"The intelligence community should be the eyes and ears of the United States, or of any country, so that we don't have to find ourselves in a position where force might be required, or our positions are undermined without our knowledge," says Carle.

If you don't pass the information along — if you don't serve the executive — you are not fulfilling your mandate. If you do, you de facto betray it.- Former CIA officer Glenn Carle

"Without that, then you're blind, deaf and dumb."

I wondered how those briefings could have unfolded when Mike Flynn was National Security Advisor and the IC. knew he was compromised by his lies about his communication with Russia.

Carle says the agents would have been in an impossible position.

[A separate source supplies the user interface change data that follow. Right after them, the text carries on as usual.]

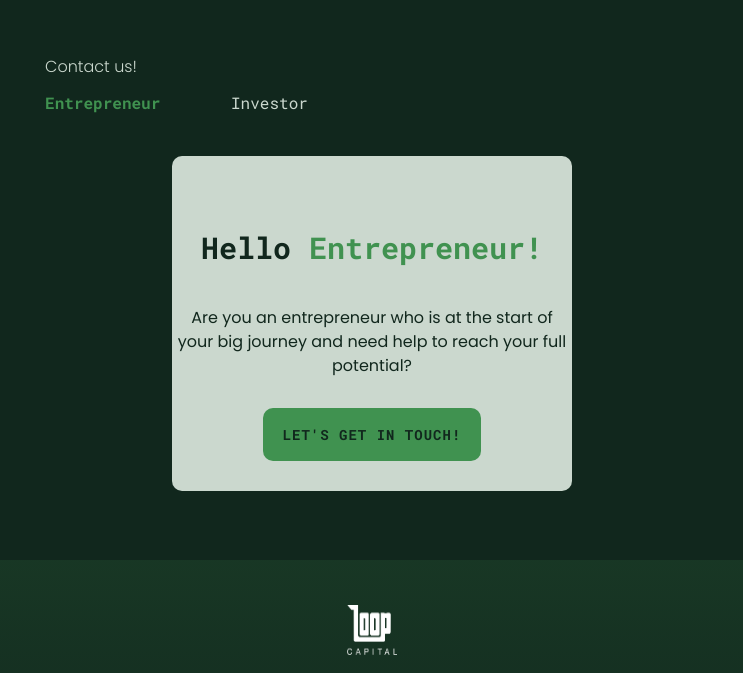
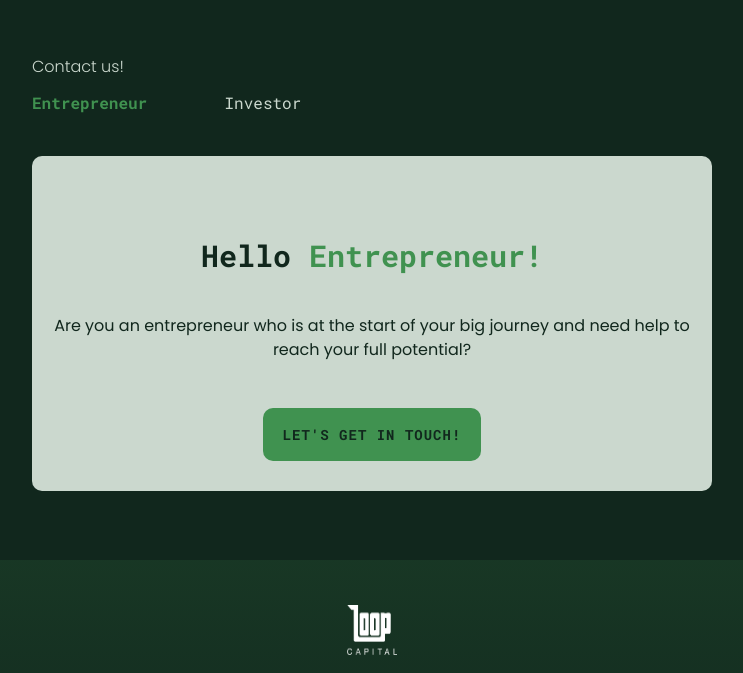
Before and after one commit to annieembrink/loopcapital, a Next.js app in the folder loop_capital/: page /contact in a window 1280 px wide. Shown: the part 516-1189 px from the top of the page, without its empty margins (268-1011 px from the left). Built offline with nearby package versions, Linux system fonts and the light colour scheme; no server answers; a web font is replaced by a local one.

Commit message:
portfolio finish

```diff
--- a/loop_capital/src/pages/contact.js
+++ b/loop_capital/src/pages/contact.js
@@ -72,24 +72,25 @@ const Contact = () => {
                                 <div className="filter-contact-mobile">
                                     <p className='light-font'>Contact us!</p>
                                     <div className='grid-row-contact'>
-                                    <p className={activeLink === 'Entrepreneur' ? "active" : "" } onClick={(e) => showDivOnClick(e)}>Entrepreneur</p>
-                                    <p className={activeLink === 'Investor' ? "active" : "" } onClick={(e) => showDivOnClick(e)}>Investor</p>
+                                        <p className={activeLink === 'Entrepreneur' ? "active" : ""} onClick={(e) => showDivOnClick(e)}>Entrepreneur</p>
+                                        <p className={activeLink === 'Investor' ? "active" : ""} onClick={(e) => showDivOnClick(e)}>Investor</p>
                                     </div>
                                 </div>
 
-<div className="content-center">
+                                {/* <div className="content-center"> */}
                                     <div className={`hello-contact roboto-font grid-row-box ${!showDiv ? 'hidden-on-mobile' : null}`}>
                                         <div className='align-h2'><h2 className='font-bold'>Hello <span className='green-text'>Entrepreneur!</span></h2></div>
                                         <p>Are you an entrepreneur who is at the start of your big journey and need help to reach your full potential?</p>
                                         <div><Button onClick={() => buttonOnClick('Entrepreneur')}>Let&apos;s get in touch!</Button></div>
                                     </div>
-                                </div>
+                                {/* </div> */}
+                                {/* <div className="content-center"> */}
                                 <div className={`hello-contact poppins-font grid-row-box ${showDiv ? 'hidden-on-mobile' : null}`}>
                                     <div><h2>Hello <span className='green-text'>Investor!</span></h2></div>
                                     <p>Are you an investor that wants to be apart of the journey to make Skåne the leading Tech region?</p>
                                     <div><Button onClick={() => buttonOnClick('Investor')}>Contact us!</Button></div>
                                 </div>
-
+                                {/* </div> */}
                             </div>
                         }
                     </>
--- a/loop_capital/src/styles/contact/contact.css
+++ b/loop_capital/src/styles/contact/contact.css
@@ -130,8 +130,19 @@ outline-style: hidden !important; */
     outline-color: #11271D;
 }
 
+@media screen and (min-device-width: 350px) {
+    .hello-contact {
+        width: 320px;
+    }
+}
 
 /* LARGE PHONE */
+@media screen and (min-device-width: 380px) {
+
+    .hello-contact {
+        width: 350px;
+    }
+}
 
 @media screen and (min-device-width: 430px) {
 
@@ -141,6 +152,25 @@ outline-style: hidden !important; */
 
     .hero-section-contact {
         grid-template-rows: 1fr 2fr;
+    }
+}
+
+@media screen and (min-device-width: 500px) {
+    .hello-contact {
+        width: 480px;
+    }
+}
+
+@media screen and (min-device-width: 570px) {
+
+    .hello-contact {
+        width: 540px;
+    }
+}
+
+@media screen and (min-device-width: 700px) {
+    .hello-contact {
+        width: 680px;
     }
 }
 
--- a/loop_capital/src/styles/portfolio/portfolio.css
+++ b/loop_capital/src/styles/portfolio/portfolio.css
@@ -12,11 +12,7 @@
 }
 
 .card-body {
-    /* display: flex;
-    flex-direction: column;
-    justify-content: flex-end; */
     padding: 0.5rem 0 0 0;
-    /* height: 50%; */
     max-height: 20%;
     position: absolute;
     bottom: 10px;
@@ -24,6 +20,7 @@
 
 .card-body .h3 {
     margin-bottom: 0;
+    /* color: #11271D; */
 }
 
 .g-4 {
@@ -31,11 +28,10 @@
 }
 
 .no-background {
-    /* background: none; */
     height: 250px;
     border: none;
     padding: 20px;
-    position: relative;
+    justify-content: center;
 }
 
 .card-img-top {
@@ -102,8 +98,9 @@ border: none;
 
     .modal-title {
         font-size: 40px;
-        padding: 30px 0 0 50px;
+        padding: 20px 0 0 30px;
         font-weight: bold;
+        color: #11271D;
     }
 
 
```
Lines whose indentation alone changed are shown as unchanged.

"If you do your job, which is to report up the chain of command, but you believe that the superior is not fulfilling his oath to preserve, protect and defend the Constitution, or is being exploited by a hostile power — in this instance, Russian intelligence — what do you do?"

"If you don't pass the information along — if you don't serve the executive — you are not fulfilling your mandate. If you do, you de facto betray it."

"How do you serve an executive who's been compromised? That's a huge problem."

                   

Withholding intelligence?

And then, there's the Wall Street Journal. This week, it reported that intelligence officials are withholding information from the White House because they don't trust that the executive will keep the intelligence contained.

It's a shocking allegation, so I asked Carle if he thinks the report is credible.

"Oh my God. I do," Carle says. "I find it credible because, what do you do?"

"If you know that the information, if passed along, could jeopardize lives and national security, and yet your order — the chain of command — is that you have to pass it along, how then do you act in the fulfillment of your oath?"

Carle imagines intelligence would still be processed, but in a way that cuts out the executive.

"I think what one might try to do is provide information to relevant organs of the government that act in accordance with accepted procedures and parameters. So if there's information relevant to our defense department, that routinely they will receive it. Or to the State Department, and so on and so forth. And that would allow some coherent functionality of the government."

U.S. President Donald Trump, left, and his former national security adviser Michael Flynn, who tendered his resignation late Monday. (Reuters)

                  

The conflict to come

Trump has vowed to review the role of intelligence and to investigate the source of the leaks. This week, reports said that Stephen A. Feinberg, a New York billionaire with close ties to Trump's Chief Strategist, Steve Bannon, would head the investigation.

The news has put the intelligence community on edge.

The issue is what's going on between the Trump entourage and Russian intelligence. That's an issue of grave national security.- Former CIA officer Glenn Carle

"He's going to appoint a friend of his with no knowledge or understanding or experience whatsoever in the intelligence community, in diplomacy, in foreign affairs, the function of the executive branch, solely to root out those who seem to say something that contradicts an assertion by the president. It's a very alarming thing," says Carle.

"This is what happened in Berlin in 1933, frankly. So that's very alarming, yes."

Retired Lt. Gen Michael Flynn gestures as he arrives at New York's Trump Tower on Nov. 17, 2016. (Carolyn Kaster/Associated Press)

               

The Russian connection

Ultimately, Carle urges people not to be distracted from the issue he believes is most important.

"The issue is what's going on between the Trump entourage and Russian intelligence. That's an issue of grave national security."

"I am deeply apprehensive about the health of our institutions and the corrosion that is occurring to our social contract and our political culture. These attacks on the judiciary, the attacks on the intelligence community, attacks and denigration on any entity that in any way challenges a position of the executive of Donald Trump, are seriously damaging to the long term health of American democracy and certainly to the functioning of the federal government."